By Blake D. Bauer // With everything that’s going on in the world it’s very natural to feel overwhelmed, worried and confused. Every emotion you’re feeling within yourself is valid. Helplessness, sadness, anger, and frustration are all healthy responses to the various situations we’re facing within our homes, our communities, our workplaces, and across the world.  Many people are feeling the need to act and reclaim both their power and their voice. This is happening in personal relationships behind closed doors as well as out in our communities, all of which is purposeful and necessary. As individuals we are facing challenges on every level of our being and in all aspects of our lives. Today more than ever, it’s both critical and potentially life-saving to have practical tools that help us to feel more centered, clear-minded, and secure within ourselves. Instead of shutting down, numbing out, pretending you’re okay, or becoming paralyzed, I invite you to test the following views and practices for yourself and the people in your life. I promise they will help …

Transforming Fear 

By Blake D. Bauer // In the same way that no person wants to be unhappy or unwell, no human being wants to live in fear. If you do not address your underlying fears directly, you will constantly project them onto your ideas of the future, which then causes you to create a life that is defined by what you fear rather than what you love. Fear that is not honestly faced and transformed today will always drive us to think, speak and act in ways that bring about the exact situations and experiences we fear most. When we allow this to continue without being aware of it, we keep reaffirming our limiting beliefs while we simultaneously destroy our health, happiness, and everything else potentially positive in our lives.  By paying particular attention to who and what we fear now, we can question why we’re scared and begin to see through the thoughts and emotions that are holding us back, making us sick or keeping us unhappy. As we do this we naturally come to …

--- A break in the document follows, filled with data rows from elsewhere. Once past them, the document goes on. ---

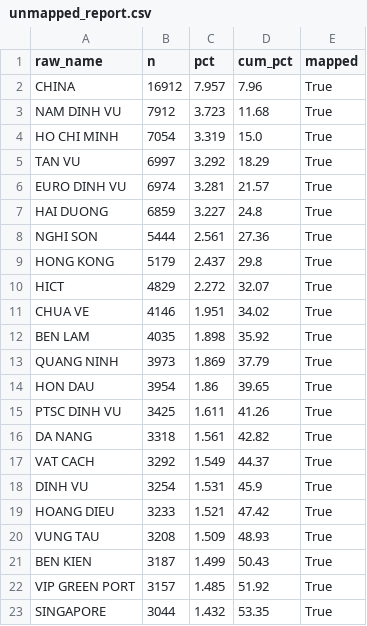
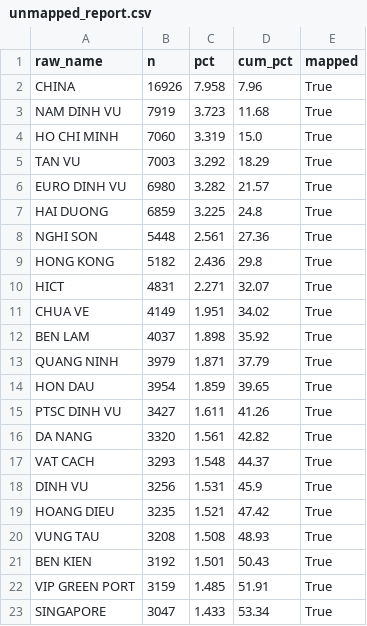
Before and after one commit to BrosPartners/hp-ship-schedule, a CSV file: data/unmapped_report.csv, drawn as a sheet; only a part is shown; the diff covers the shown part only.

```diff
--- a/data/unmapped_report.csv
+++ b/data/unmapped_report.csv
@@ -1,23 +1,23 @@
 raw_name,n,pct,cum_pct,mapped
-CHINA,16912,7.957,7.96,True
-NAM DINH VU,7912,3.723,11.68,True
-HO CHI MINH,7054,3.319,15.0,True
-TAN VU,6997,3.292,18.29,True
-EURO DINH VU,6974,3.281,21.57,True
-HAI DUONG,6859,3.227,24.8,True
-NGHI SON,5444,2.561,27.36,True
-HONG KONG,5179,2.437,29.8,True
-HICT,4829,2.272,32.07,True
-CHUA VE,4146,1.951,34.02,True
-BEN LAM,4035,1.898,35.92,True
-QUANG NINH,3973,1.869,37.79,True
-HON DAU,3954,1.86,39.65,True
-PTSC DINH VU,3425,1.611,41.26,True
-DA NANG,3318,1.561,42.82,True
-VAT CACH,3292,1.549,44.37,True
-DINH VU,3254,1.531,45.9,True
-HOANG DIEU,3233,1.521,47.42,True
-VUNG TAU,3208,1.509,48.93,True
-BEN KIEN,3187,1.499,50.43,True
-VIP GREEN PORT,3157,1.485,51.92,True
-SINGAPORE,3044,1.432,53.35,True
+CHINA,16926,7.958,7.96,True
+NAM DINH VU,7919,3.723,11.68,True
+HO CHI MINH,7060,3.319,15.0,True
+TAN VU,7003,3.292,18.29,True
+EURO DINH VU,6980,3.282,21.57,True
+HAI DUONG,6859,3.225,24.8,True
+NGHI SON,5448,2.561,27.36,True
+HONG KONG,5182,2.436,29.8,True
+HICT,4831,2.271,32.07,True
+CHUA VE,4149,1.951,34.02,True
+BEN LAM,4037,1.898,35.92,True
+QUANG NINH,3979,1.871,37.79,True
+HON DAU,3954,1.859,39.65,True
+PTSC DINH VU,3427,1.611,41.26,True
+DA NANG,3320,1.561,42.82,True
+VAT CACH,3293,1.548,44.37,True
+DINH VU,3256,1.531,45.9,True
+HOANG DIEU,3235,1.521,47.42,True
+VUNG TAU,3208,1.508,48.93,True
+BEN KIEN,3192,1.501,50.43,True
+VIP GREEN PORT,3159,1.485,51.91,True
+SINGAPORE,3047,1.433,53.34,True
```
Also changed, not shown: 5 added rows, 5 removed rows and 108 edited cells elsewhere in this file, 13 other files.
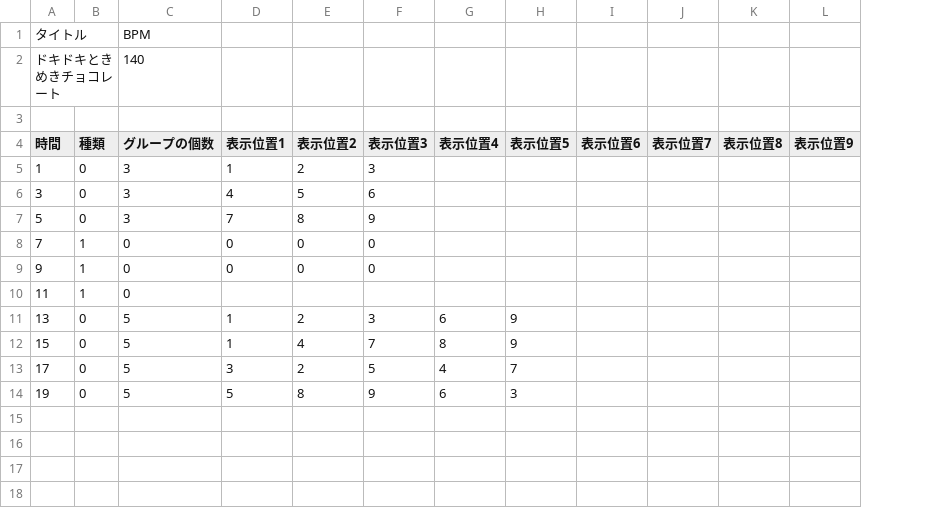
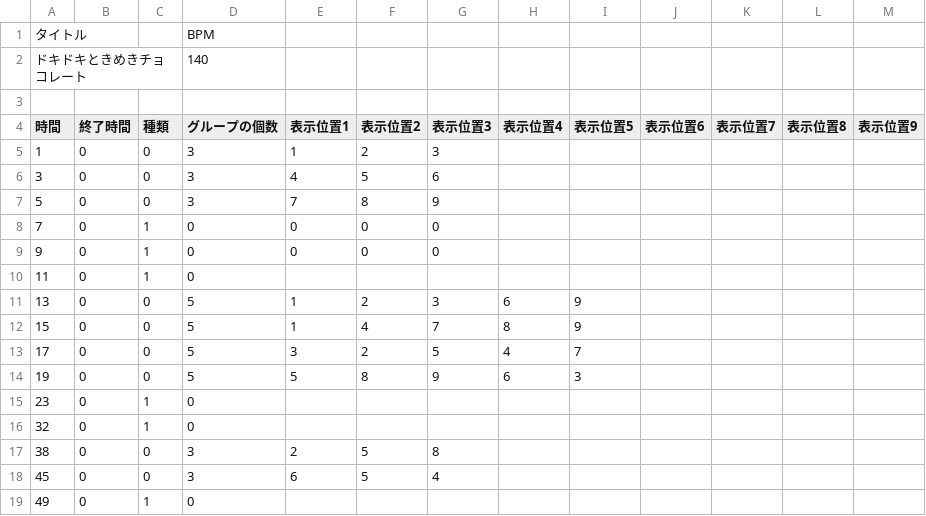
Before and after one commit to kumagaireon/idleGame, a CSV file: Assets/Resources/CSV/MusicAndNotes1.csv, drawn as a sheet; the diff names each change by its address in the sheet, - before the commit and + after, or states it on an @@ line.

```diff
--- a/Assets/Resources/CSV/MusicAndNotes1.csv
+++ b/Assets/Resources/CSV/MusicAndNotes1.csv
+column B (終了時間), rows 5-14: all 0
+row 15: 23 | 0 | 1 | 0
+row 16: 32 | 0 | 1 | 0
+row 17: 38 | 0 | 0 | 3 | 2 | 5 | 8
+row 18: 45 | 0 | 0 | 3 | 6 | 5 | 4
+row 19: 49 | 0 | 1 | 0
```
Also changed, not shown: 8 other files.
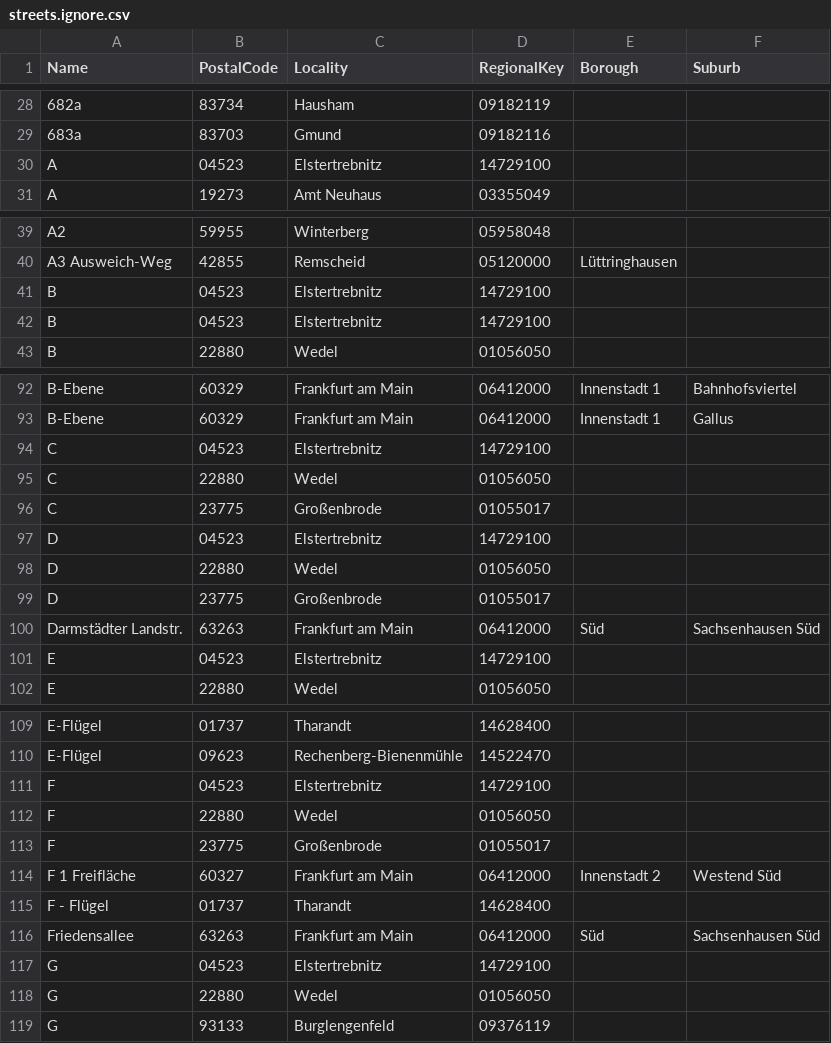
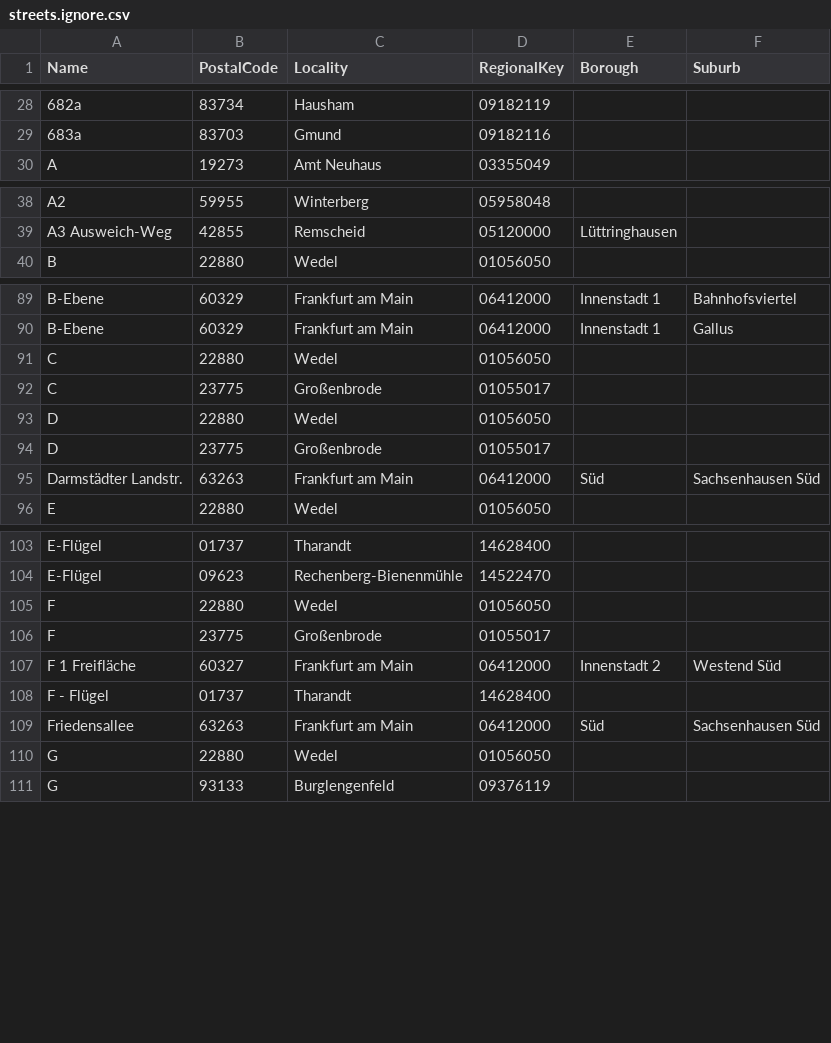
Before and after one commit to openpotato/openplzapi.data, a CSV file: src/de/osm/streets.ignore.csv, drawn as a sheet; only a part is shown, gaps mark what is left out.

Commit message:
Removed Elstertrebnitz from streets.ignore.csv

```diff
--- a/src/de/osm/streets.ignore.csv
+++ b/src/de/osm/streets.ignore.csv
@@ -29,3 +29,2 @@ Name,PostalCode,Locality,RegionalKey,Borough,Suburb
 683a,83703,Gmund,09182116,,
-A,04523,Elstertrebnitz,14729100,,
 A,19273,Amt Neuhaus,03355049,,
@@ -40,4 +39,2 @@ A2,59955,Winterberg,05958048,,
 A3 Ausweich-Weg,42855,Remscheid,05120000,Lüttringhausen,
-B,04523,Elstertrebnitz,14729100,,
-B,04523,Elstertrebnitz,14729100,,
 B,22880,Wedel,01056050,,
@@ -93,6 +90,4 @@ B-Ebene,60329,Frankfurt am Main,06412000,Innenstadt 1,Bahnhofsviertel
 B-Ebene,60329,Frankfurt am Main,06412000,Innenstadt 1,Gallus
-C,04523,Elstertrebnitz,14729100,,
 C,22880,Wedel,01056050,,
 C,23775,Großenbrode,01055017,,
-D,04523,Elstertrebnitz,14729100,,
 D,22880,Wedel,01056050,,
@@ -100,3 +95,2 @@ D,23775,Großenbrode,01055017,,
 Darmstädter Landstr.,63263,Frankfurt am Main,06412000,Süd,Sachsenhausen Süd
-E,04523,Elstertrebnitz,14729100,,
 E,22880,Wedel,01056050,,
@@ -110,3 +104,2 @@ E-Flügel,01737,Tharandt,14628400,,
 E-Flügel,09623,Rechenberg-Bienenmühle,14522470,,
-F,04523,Elstertrebnitz,14729100,,
 F,22880,Wedel,01056050,,
@@ -116,3 +109,2 @@ F - Flügel,01737,Tharandt,14628400,,
 Friedensallee,63263,Frankfurt am Main,06412000,Süd,Sachsenhausen Süd
-G,04523,Elstertrebnitz,14729100,,
 G,22880,Wedel,01056050,,
```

How Will We Meet this Moment?

By Gelong Loden Nyima // Chögyam Trungpa Rinpoche passed away into parinirvana when I was nine months old.  I never met him but have felt my path—like that of thousands—has been occurring in the wake of his.  I practiced at places he founded, was taught and trained to teach in his lineage, and now live at Shambhala Mountain Center in a cabin on the aptly named “Stupa View” which sits in the valley beneath his Great Stupa of Dharmakaya.   The Buddhist tradition identifies the age we’re living in as broadly fortunate because teachings leading to enlightenment are alive and available, yet also troubled as it is a time when the mass amalgamations of actions arising from greed, aggression, and willful ignorance ripen into social and global occurrences of resource depletion, conflict, and pandemic illness.  Much of what we now know to be occurring, and what experts on climate change and public health expect for the future, has also been forecast in Buddhism for millennia based on this understanding of cause and effect. Similar to and …

Feeding your Demons: Revealing the Hidden Treasure Within Difficulty

By Charlotte Rotterdam // I was first drawn to the Feeding your Demons process and the teachings of Machig Labdrön – the great 11th century Tibetan yogini from whose teachings the process was developed – for the radical invitation to turn towards that which we find most repulsive or frightening. This view seemed so counter-intuitive, so clearly different from the human default response of avoiding or rejecting the ugly and threatening aspects of life. Perhaps it reminded me of my early childhood, when I spent time in the autopsy lab with my mother, a pathologist. There was an odd peacefulness in the autopsy room where the intensely eerie became quite ordinary and sometimes even sacred.  Beyond transforming the morbid into the mundane, however, lies a profound teaching on compassion. Ultimately, these teachings suggest that it is only by meeting and even nurturing whatever we consider threatening or “other” that we can live a fully integrated life, radiant with our own wisdom. Holding our inner and outer demons at bay draws us into a never-ending cycle …